→ What you should do
Repeat the whole of the data, keeping every detail the same.

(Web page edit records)
++++++

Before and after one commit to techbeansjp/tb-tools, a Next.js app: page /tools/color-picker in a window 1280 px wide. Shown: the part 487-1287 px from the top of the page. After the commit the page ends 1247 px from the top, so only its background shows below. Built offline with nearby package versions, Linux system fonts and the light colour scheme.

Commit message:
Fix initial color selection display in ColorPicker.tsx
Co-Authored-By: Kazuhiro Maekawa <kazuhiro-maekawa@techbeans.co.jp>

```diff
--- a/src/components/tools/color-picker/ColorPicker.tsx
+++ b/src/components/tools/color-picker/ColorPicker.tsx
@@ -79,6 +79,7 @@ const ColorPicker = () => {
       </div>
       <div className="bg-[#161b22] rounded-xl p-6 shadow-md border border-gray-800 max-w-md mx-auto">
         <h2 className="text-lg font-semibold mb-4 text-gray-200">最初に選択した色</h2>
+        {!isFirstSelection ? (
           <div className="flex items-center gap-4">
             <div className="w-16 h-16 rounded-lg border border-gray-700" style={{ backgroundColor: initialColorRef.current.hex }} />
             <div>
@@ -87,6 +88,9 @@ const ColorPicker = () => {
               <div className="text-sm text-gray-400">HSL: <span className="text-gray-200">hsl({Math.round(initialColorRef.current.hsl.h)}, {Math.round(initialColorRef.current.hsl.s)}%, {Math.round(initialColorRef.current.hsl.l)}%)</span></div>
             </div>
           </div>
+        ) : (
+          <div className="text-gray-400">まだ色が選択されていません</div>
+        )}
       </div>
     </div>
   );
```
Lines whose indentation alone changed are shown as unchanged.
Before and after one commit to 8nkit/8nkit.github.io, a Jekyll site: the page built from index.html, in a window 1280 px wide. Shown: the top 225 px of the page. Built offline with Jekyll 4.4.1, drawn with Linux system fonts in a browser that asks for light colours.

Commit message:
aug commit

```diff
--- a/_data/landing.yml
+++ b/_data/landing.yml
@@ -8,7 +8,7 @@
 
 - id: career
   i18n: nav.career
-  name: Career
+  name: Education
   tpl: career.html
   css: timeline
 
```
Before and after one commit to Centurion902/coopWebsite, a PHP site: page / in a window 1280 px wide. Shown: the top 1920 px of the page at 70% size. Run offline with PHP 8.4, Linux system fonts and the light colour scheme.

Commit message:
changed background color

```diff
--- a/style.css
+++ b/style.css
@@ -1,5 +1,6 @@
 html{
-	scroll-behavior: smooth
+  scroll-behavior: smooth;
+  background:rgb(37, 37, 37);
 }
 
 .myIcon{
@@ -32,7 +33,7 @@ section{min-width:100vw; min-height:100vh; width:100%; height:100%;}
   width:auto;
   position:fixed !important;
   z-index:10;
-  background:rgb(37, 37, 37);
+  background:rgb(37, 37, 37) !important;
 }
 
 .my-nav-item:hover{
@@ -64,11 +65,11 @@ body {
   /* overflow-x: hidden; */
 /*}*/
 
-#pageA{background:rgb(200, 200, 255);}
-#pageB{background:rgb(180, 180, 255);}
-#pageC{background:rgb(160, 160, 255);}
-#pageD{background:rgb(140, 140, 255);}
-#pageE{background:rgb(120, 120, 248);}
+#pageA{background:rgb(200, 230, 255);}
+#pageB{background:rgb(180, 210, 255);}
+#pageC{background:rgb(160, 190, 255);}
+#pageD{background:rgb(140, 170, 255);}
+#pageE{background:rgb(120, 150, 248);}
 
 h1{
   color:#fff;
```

++++++

→ Reply
Before and after one commit to techbeansjp/tb-tools, a Next.js app: page /tools/color-picker in a window 1280 px wide. Shown: the part 487-1287 px from the top of the page. After the commit the page ends 1247 px from the top, so only its background shows below. Built offline with nearby package versions, Linux system fonts and the light colour scheme.

Commit message:
Fix initial color selection display in ColorPicker.tsx
Co-Authored-By: Kazuhiro Maekawa <kazuhiro-maekawa@techbeans.co.jp>

```diff
--- a/src/components/tools/color-picker/ColorPicker.tsx
+++ b/src/components/tools/color-picker/ColorPicker.tsx
@@ -79,6 +79,7 @@ const ColorPicker = () => {
       </div>
       <div className="bg-[#161b22] rounded-xl p-6 shadow-md border border-gray-800 max-w-md mx-auto">
         <h2 className="text-lg font-semibold mb-4 text-gray-200">最初に選択した色</h2>
+        {!isFirstSelection ? (
           <div className="flex items-center gap-4">
             <div className="w-16 h-16 rounded-lg border border-gray-700" style={{ backgroundColor: initialColorRef.current.hex }} />
             <div>
@@ -87,6 +88,9 @@ const ColorPicker = () => {
               <div className="text-sm text-gray-400">HSL: <span className="text-gray-200">hsl({Math.round(initialColorRef.current.hsl.h)}, {Math.round(initialColorRef.current.hsl.s)}%, {Math.round(initialColorRef.current.hsl.l)}%)</span></div>
             </div>
           </div>
+        ) : (
+          <div className="text-gray-400">まだ色が選択されていません</div>
+        )}
       </div>
     </div>
   );
```
Lines whose indentation alone changed are shown as unchanged.
Before and after one commit to 8nkit/8nkit.github.io, a Jekyll site: the page built from index.html, in a window 1280 px wide. Shown: the top 225 px of the page. Built offline with Jekyll 4.4.1, drawn with Linux system fonts in a browser that asks for light colours.

Commit message:
aug commit

```diff
--- a/_data/landing.yml
+++ b/_data/landing.yml
@@ -8,7 +8,7 @@
 
 - id: career
   i18n: nav.career
-  name: Career
+  name: Education
   tpl: career.html
   css: timeline
 
```
Before and after one commit to Centurion902/coopWebsite, a PHP site: page / in a window 1280 px wide. Shown: the top 1920 px of the page at 70% size. Run offline with PHP 8.4, Linux system fonts and the light colour scheme.

Commit message:
changed background color

```diff
--- a/style.css
+++ b/style.css
@@ -1,5 +1,6 @@
 html{
-	scroll-behavior: smooth
+  scroll-behavior: smooth;
+  background:rgb(37, 37, 37);
 }
 
 .myIcon{
@@ -32,7 +33,7 @@ section{min-width:100vw; min-height:100vh; width:100%; height:100%;}
   width:auto;
   position:fixed !important;
   z-index:10;
-  background:rgb(37, 37, 37);
+  background:rgb(37, 37, 37) !important;
 }
 
 .my-nav-item:hover{
@@ -64,11 +65,11 @@ body {
   /* overflow-x: hidden; */
 /*}*/
 
-#pageA{background:rgb(200, 200, 255);}
-#pageB{background:rgb(180, 180, 255);}
-#pageC{background:rgb(160, 160, 255);}
-#pageD{background:rgb(140, 140, 255);}
-#pageE{background:rgb(120, 120, 248);}
+#pageA{background:rgb(200, 230, 255);}
+#pageB{background:rgb(180, 210, 255);}
+#pageC{background:rgb(160, 190, 255);}
+#pageD{background:rgb(140, 170, 255);}
+#pageE{background:rgb(120, 150, 248);}
 
 h1{
   color:#fff;
```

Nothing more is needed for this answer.